GRAYSLAKE – Competing for Team USA in the Tokyo 2020 Paralympic Games, Isaac Jean-Paul doesn’t just want to bring the gold home to Grayslake.
“I want to change the world, to be honest,” said Jean-Paul, a 28-year-old graduate of Warren Township High School in Gurnee. “I want to change how people think toward the marginalized.”
Training at the Olympic Training Facility in California, Jean-Paul will compete in the 100-meter dash and long jump at the Paralympic Games in Tokyo, which take place Aug. 24 through Sept. 5. He’ll compete with a T13 classification, a category for athletes with a moderate visual impairment.
Jean-Paul was born with juvenile retinoschisis, a vision impairment that affects his peripheral and central vision.
Growing up, in many ways, he tried to run from his disability.
“When I would go to school, it’s like everyone knew that’s the blind kid with the big enlarged textbooks and all that,” he said. “Sports gave me an outlet to not feel that way. I kind of blended in with my athleticism, and my vision didn’t really matter.”
Now, he’s all about standing out and up for others.
“I’m not just disabled, I’m also Black. That ties into everything I face in this world,” he said. “In a nutshell, I want to change the narrative of how people view Black folks in this country and around the world and how people view people with disabilities across the world. I’m doing that through athletics.
“I’m using my journey to shine a light on how people see people with disabilities and treat people with disabilities. I feel like my community needs someone to say, ‘Hey, we can do this despite what people say.’ "
Originally from Evanston, Jean-Paul moved to Gurnee before high school, where he carried on a family tradition of playing basketball. His mother, Rosemary Jean-Paul, was a Hall of Fame basketball player at Lewis University in Romeoville.
During Isaac Jean-Paul’s senior year in high school, a friend bet him that he couldn’t beat the fastest runner on the school’s track team.
“Little did I know that was going to be the start of my life, as you would call it,” he said.
He went on to earn a national title in the high jump at Harper College in Palatine, where he was coached by Renne Zellner. The head coach of both the men’s and women’s track and field teams for 37 years, Zellner since has retired but remains an assistant coach at the college.
Zellner was the first to suggest Jean-Paul consider Paralympics competition.

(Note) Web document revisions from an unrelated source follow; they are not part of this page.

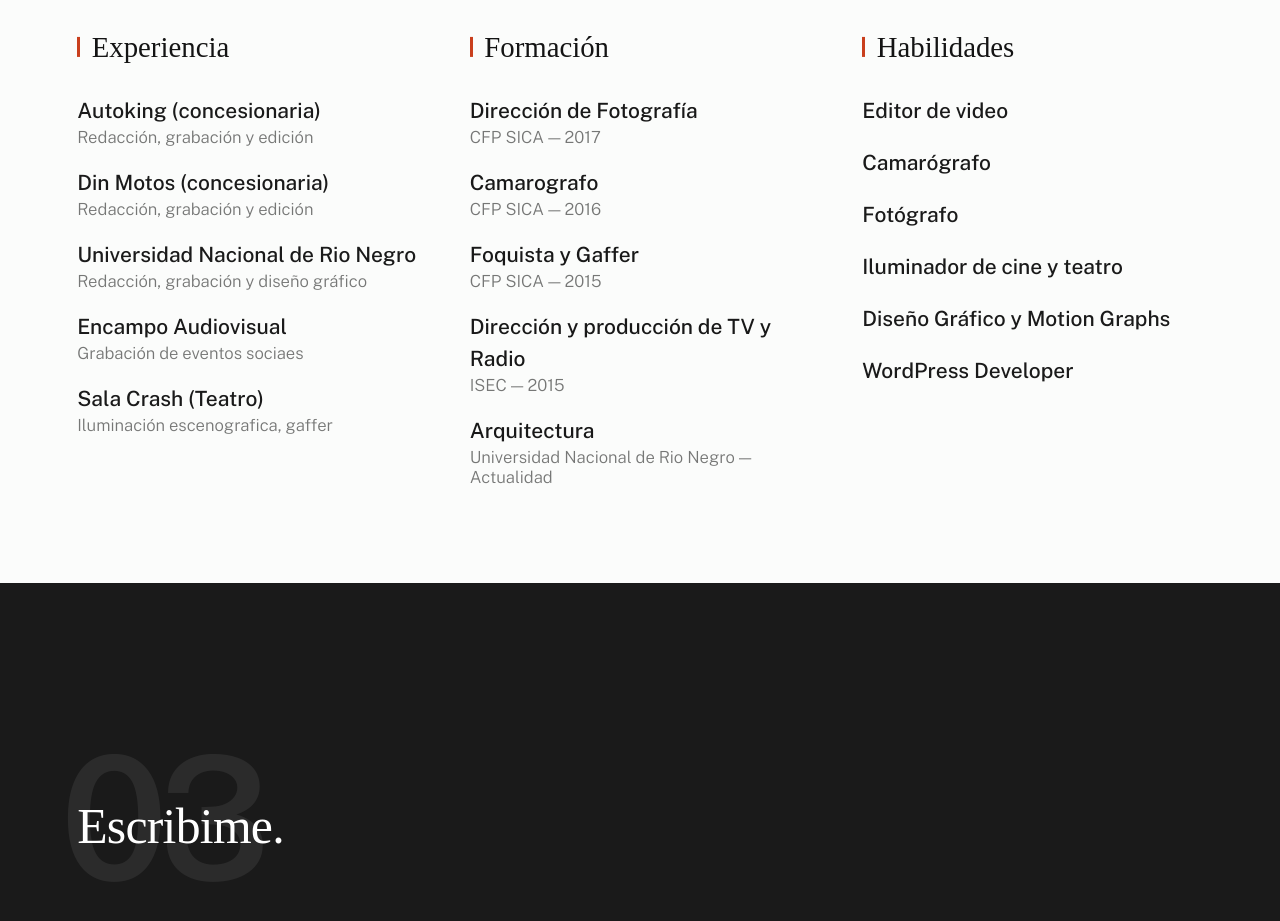
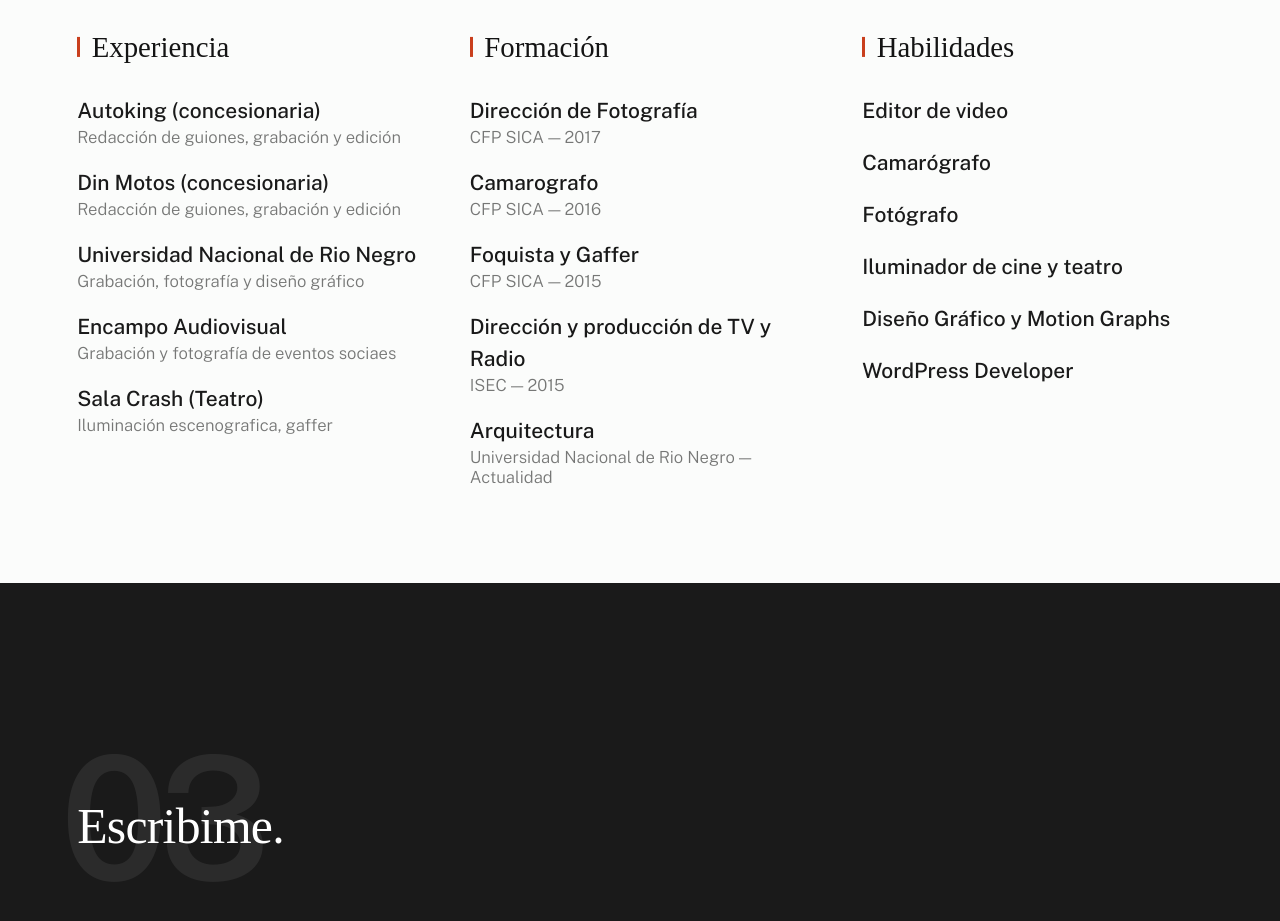
Before and after one commit to Angelfilmaker/portfolio2025., a plain HTML site: page index.html in a window 1280 px wide. Shown: the part 4060-4981 px from the top of the page. Drawn offline with nearby package versions, Linux system fonts and the light colour scheme; a web font is replaced by a local one.

Commit message:
Update index.html

```diff
--- a/index.html
+++ b/index.html
@@ -341,19 +341,19 @@
                             <ul class="s-about__list">
                                 <li>
                                     Autoking (concesionaria)
-                                    <span>Redacción, grabación y edición</span>
+                                    <span>Redacción de guiones, grabación y edición</span>
                                 </li>
                                 <li>
                                     Din Motos (concesionaria)
-                                    <span>Redacción, grabación y edición</span>
+                                    <span>Redacción de guiones, grabación y edición</span>
                                 </li>
                                 <li>
                                     Universidad Nacional de Rio Negro
-                                    <span>Redacción, grabación y diseño gráfico</span>
+                                    <span>Grabación, fotografía y diseño gráfico</span>
                                 </li>
                                 <li>
                                     Encampo Audiovisual
-                                    <span>Grabación de eventos sociaes</span>
+                                    <span>Grabación y fotografía de eventos sociaes</span>
                                 </li>
                                 <li>
                                     Sala Crash (Teatro)
```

She’s followed his journey closely.
“I am just so incredibly proud of Isaac,” Zellner said. “He’s had continued success because he’s just someone that has a goal, and he just really pursues it. … He just learned quickly, excelled.”

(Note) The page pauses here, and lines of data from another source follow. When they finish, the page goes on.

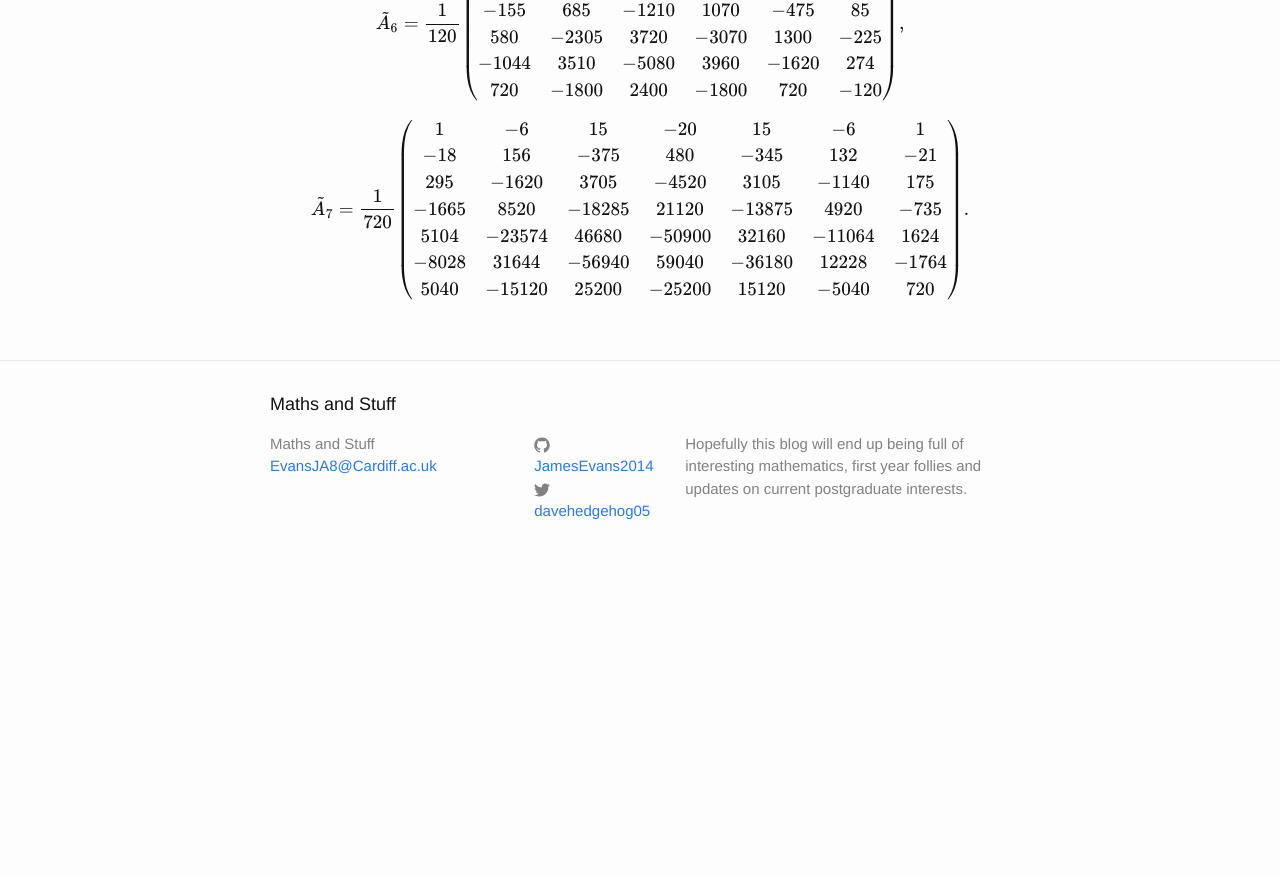
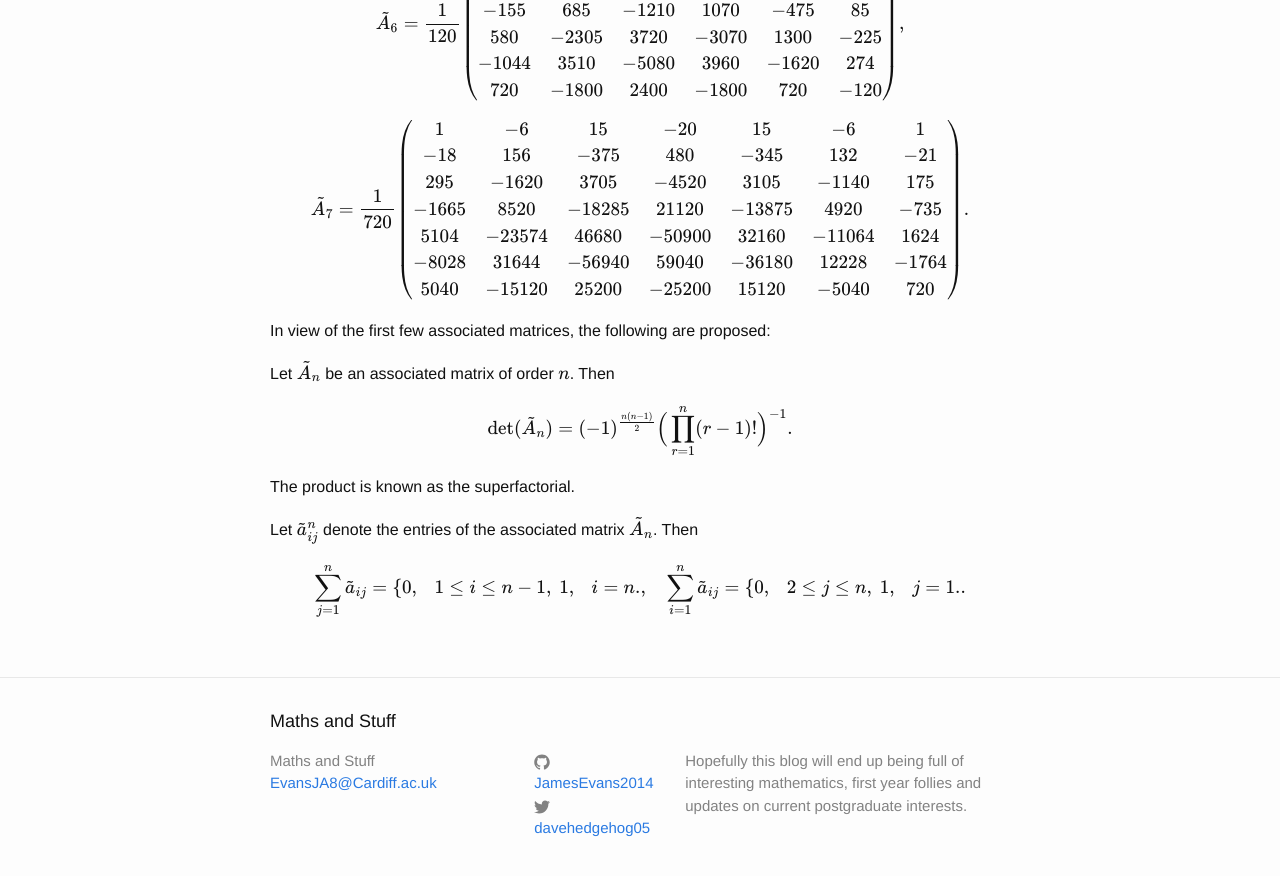
Before and after one commit to JamesEvans2014/JamesEvans2014.github.io, a Jekyll site: the page built from _posts/2014-10-25-Stirling-Matrices-Part-2.md, in a window 1280 px wide and 900 px high, scrolled down 664 px. Shown: the top 876 px of the window. Built offline with Jekyll 4.4.1, drawn with Linux system fonts in a browser that asks for light colours; formulas are drawn with MathJax 3; before the commit the page ends 1247 px from its top, so only the background shows below that.

Commit message:
Update 2014-10-25-Stirling-Matrices-Part-2.md

```diff
--- a/_posts/2014-10-25-Stirling-Matrices-Part-2.md
+++ b/_posts/2014-10-25-Stirling-Matrices-Part-2.md
@@ -24,3 +24,19 @@ Although time consuming and costly, inverting the matrix \\(A_n\\) unveils some
 \\[
 \tilde {A}_7=\frac {1}{720}\begin {pmatrix} 1 & -6 & 15 & -20 & 15 & -6 & 1 \\\ -18 & 156 & -375 & 480  & -345 & 132 & -21\\\ 295 & -1620 & 3705 & -4520 & 3105 & -1140 & 175 \\\ -1665 & 8520 & -18285 & 21120 & -13875 & 4920 & -735 \\\ 5104 & -23574 & 46680 & -50900 & 32160 & -11064 & 1624 \\\ -8028 & 31644 & -56940 & 59040 & -36180 & 12228 & -1764 \\\ 5040 & -15120 & 25200 & -25200 & 15120 & -5040 & 720 \end {pmatrix}.
 \\]
+
+In view of the first few associated matrices, the following are proposed:
+
+Let \\(\tilde {A}_n\\) be an associated matrix of order \\(n\\). Then
+\\[
+\det (\tilde {A}\_n)=(-1)^{\frac {n(n-1)}{2}}\Big ( \prod\_{r=1}^n(r-1)!\Big )^{-1}.
+\\]
+The product is known as the superfactorial.
+
+Let \\(\tilde {a}^n\_{ij}\\) denote the entries of the associated matrix \\(\tilde {A}_n\\). Then
+\\[
+\begin {equation}
+\sum\_{j=1}^n\tilde {a}\_{ij}= \begin {cases} 0,\ \ \ 1\leq i\leq n-1,\\ 1,\ \ \ i=n.\end {cases},\ \ \
+\sum\_{i=1}^n\tilde {a}\_{ij}= \begin {cases} 0,\ \ \ 2\leq j\leq n,\\ 1,\ \ \ j=1.\end {cases}.
+\end {equation}
+\\]
```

After Harper College, Jean-Paul earned a scholarship from Lewis University, where he became a five-time All-American and a Division II national champion in the high jump.
The high jump, his “first love,” was removed from the T13 classification in the Tokyo Paralympic Games.
As Zellner and others have seen, Jean-Paul tends to succeed no matter the path.
“He’s starting to coach now and getting a different side of the athletic world,” Zellner said. “He’s full of ideas, and it’s just fun to watch him. He’s just a rather remarkable young man and quite a role model for both sighted and people in the Paralympics.”
When Zellner first suggested the Paralympics, Jean-Paul said he “shrugged it off.”
Based on his success at Lewis, he had hoped to go to the Olympic Trials, but an injury his senior year of college prevented that from happening.
A random encounter with a U.S. Para athlete, Roderick Townsend, opened the door to the Paralympics.
Jean-Paul set the world record three times in the men’s high jump at the 2017 World Para Athletics championship in London.
At that time, he also was competing in the long jump and relay but didn’t advance to the Paralympics.
Whatever happens this time around, he’s already succeeded.
“I’m just out here trying to live with significance,” he said.
“I’ve been through things. I’ll keep fighting for anyone going through anything. At the end of the day, we go through these dark times. We have to understand we go through these dark times but eventually the light will come. The light is within reach.”